Entries supplied Block Start
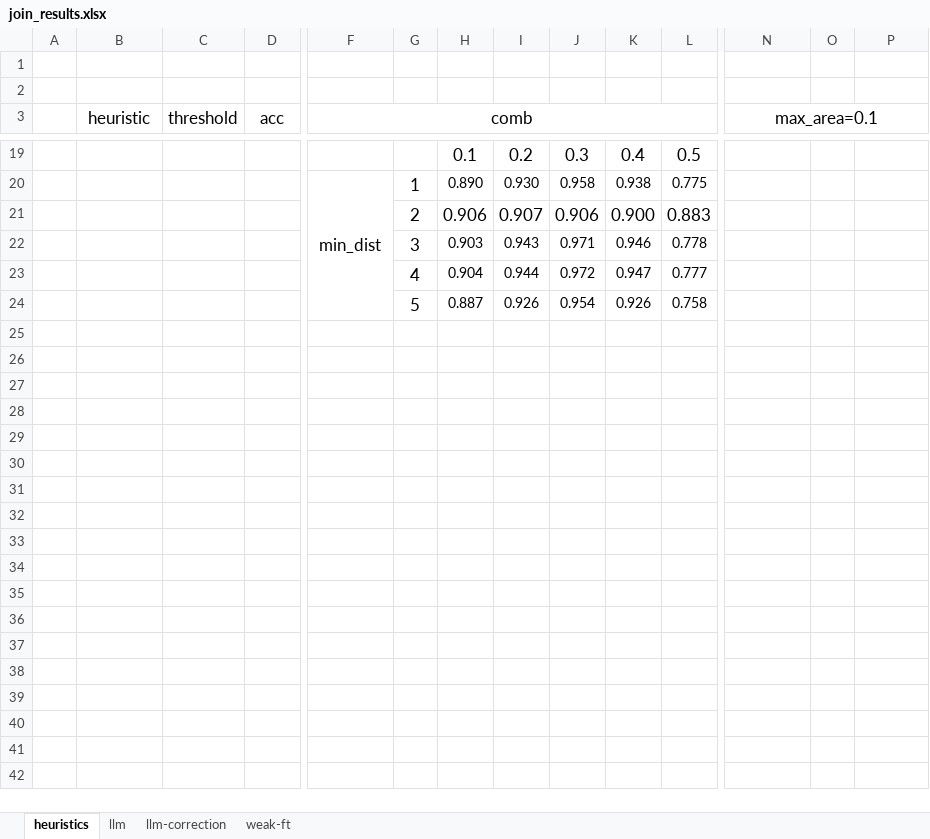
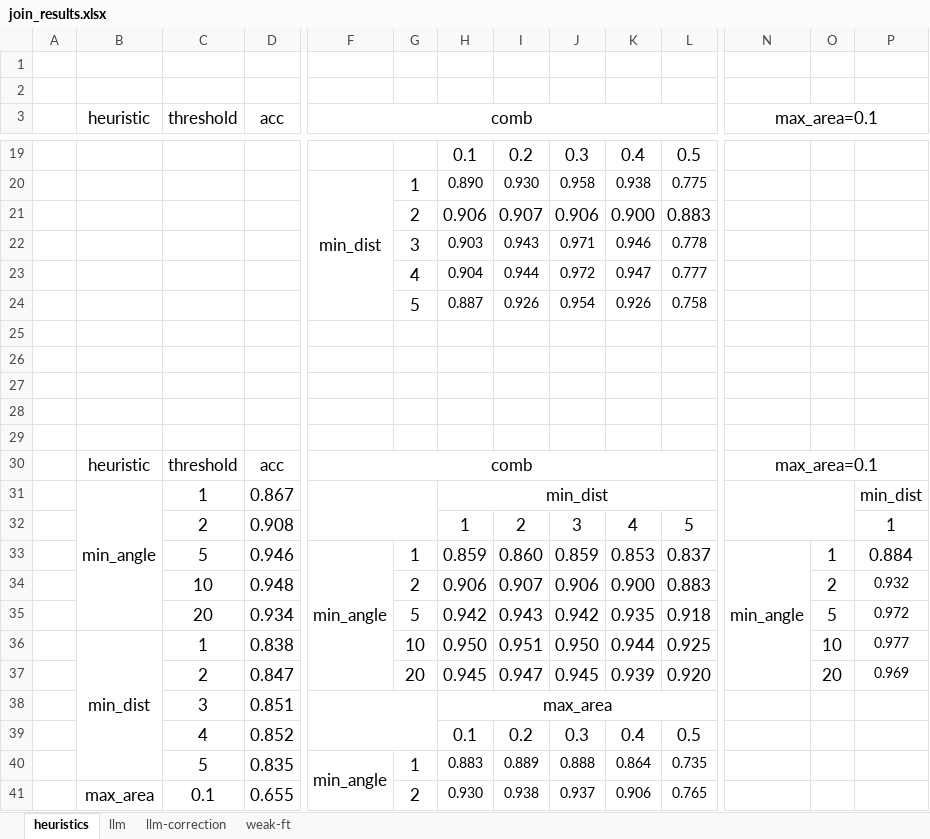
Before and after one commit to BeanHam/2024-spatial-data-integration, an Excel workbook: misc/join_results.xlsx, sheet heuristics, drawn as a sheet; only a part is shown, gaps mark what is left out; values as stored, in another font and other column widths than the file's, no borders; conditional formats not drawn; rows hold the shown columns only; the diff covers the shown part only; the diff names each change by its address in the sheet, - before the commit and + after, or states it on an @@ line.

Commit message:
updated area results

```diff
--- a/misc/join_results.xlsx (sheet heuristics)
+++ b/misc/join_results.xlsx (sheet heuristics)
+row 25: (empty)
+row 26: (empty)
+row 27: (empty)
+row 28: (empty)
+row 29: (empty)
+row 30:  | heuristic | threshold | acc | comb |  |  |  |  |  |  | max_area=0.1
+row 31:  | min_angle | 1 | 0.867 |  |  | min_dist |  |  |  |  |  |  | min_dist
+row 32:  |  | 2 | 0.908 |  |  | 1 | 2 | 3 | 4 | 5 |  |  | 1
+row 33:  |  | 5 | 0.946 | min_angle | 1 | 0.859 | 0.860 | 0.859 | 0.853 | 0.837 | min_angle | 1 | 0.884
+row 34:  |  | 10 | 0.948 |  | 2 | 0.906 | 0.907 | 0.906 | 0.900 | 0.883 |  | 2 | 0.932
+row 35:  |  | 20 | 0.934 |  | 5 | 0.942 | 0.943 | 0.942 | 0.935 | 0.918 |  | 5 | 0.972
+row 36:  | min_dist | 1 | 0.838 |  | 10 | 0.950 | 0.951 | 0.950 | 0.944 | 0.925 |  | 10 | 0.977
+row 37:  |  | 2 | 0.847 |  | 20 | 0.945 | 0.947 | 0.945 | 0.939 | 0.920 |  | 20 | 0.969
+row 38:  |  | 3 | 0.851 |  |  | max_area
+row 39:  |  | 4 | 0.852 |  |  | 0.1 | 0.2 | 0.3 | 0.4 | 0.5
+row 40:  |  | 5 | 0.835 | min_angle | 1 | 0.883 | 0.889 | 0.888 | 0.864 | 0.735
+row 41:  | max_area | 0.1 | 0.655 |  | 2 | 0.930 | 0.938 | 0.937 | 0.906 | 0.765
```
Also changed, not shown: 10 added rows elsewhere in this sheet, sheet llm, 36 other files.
Entries supplied Block End
» **Problem description**: Reproduce the records above word for word, without the images.

» **The completed task**:
Before and after one commit to BeanHam/2024-spatial-data-integration, an Excel workbook: misc/join_results.xlsx, sheet heuristics, drawn as a sheet; only a part is shown, gaps mark what is left out; values as stored, in another font and other column widths than the file's, no borders; conditional formats not drawn; rows hold the shown columns only; the diff covers the shown part only; the diff names each change by its address in the sheet, - before the commit and + after, or states it on an @@ line.

Commit message:
updated area results

```diff
--- a/misc/join_results.xlsx (sheet heuristics)
+++ b/misc/join_results.xlsx (sheet heuristics)
+row 25: (empty)
+row 26: (empty)
+row 27: (empty)
+row 28: (empty)
+row 29: (empty)
+row 30:  | heuristic | threshold | acc | comb |  |  |  |  |  |  | max_area=0.1
+row 31:  | min_angle | 1 | 0.867 |  |  | min_dist |  |  |  |  |  |  | min_dist
+row 32:  |  | 2 | 0.908 |  |  | 1 | 2 | 3 | 4 | 5 |  |  | 1
+row 33:  |  | 5 | 0.946 | min_angle | 1 | 0.859 | 0.860 | 0.859 | 0.853 | 0.837 | min_angle | 1 | 0.884
+row 34:  |  | 10 | 0.948 |  | 2 | 0.906 | 0.907 | 0.906 | 0.900 | 0.883 |  | 2 | 0.932
+row 35:  |  | 20 | 0.934 |  | 5 | 0.942 | 0.943 | 0.942 | 0.935 | 0.918 |  | 5 | 0.972
+row 36:  | min_dist | 1 | 0.838 |  | 10 | 0.950 | 0.951 | 0.950 | 0.944 | 0.925 |  | 10 | 0.977
+row 37:  |  | 2 | 0.847 |  | 20 | 0.945 | 0.947 | 0.945 | 0.939 | 0.920 |  | 20 | 0.969
+row 38:  |  | 3 | 0.851 |  |  | max_area
+row 39:  |  | 4 | 0.852 |  |  | 0.1 | 0.2 | 0.3 | 0.4 | 0.5
+row 40:  |  | 5 | 0.835 | min_angle | 1 | 0.883 | 0.889 | 0.888 | 0.864 | 0.735
+row 41:  | max_area | 0.1 | 0.655 |  | 2 | 0.930 | 0.938 | 0.937 | 0.906 | 0.765
```
Also changed, not shown: 10 added rows elsewhere in this sheet, sheet llm, 36 other files.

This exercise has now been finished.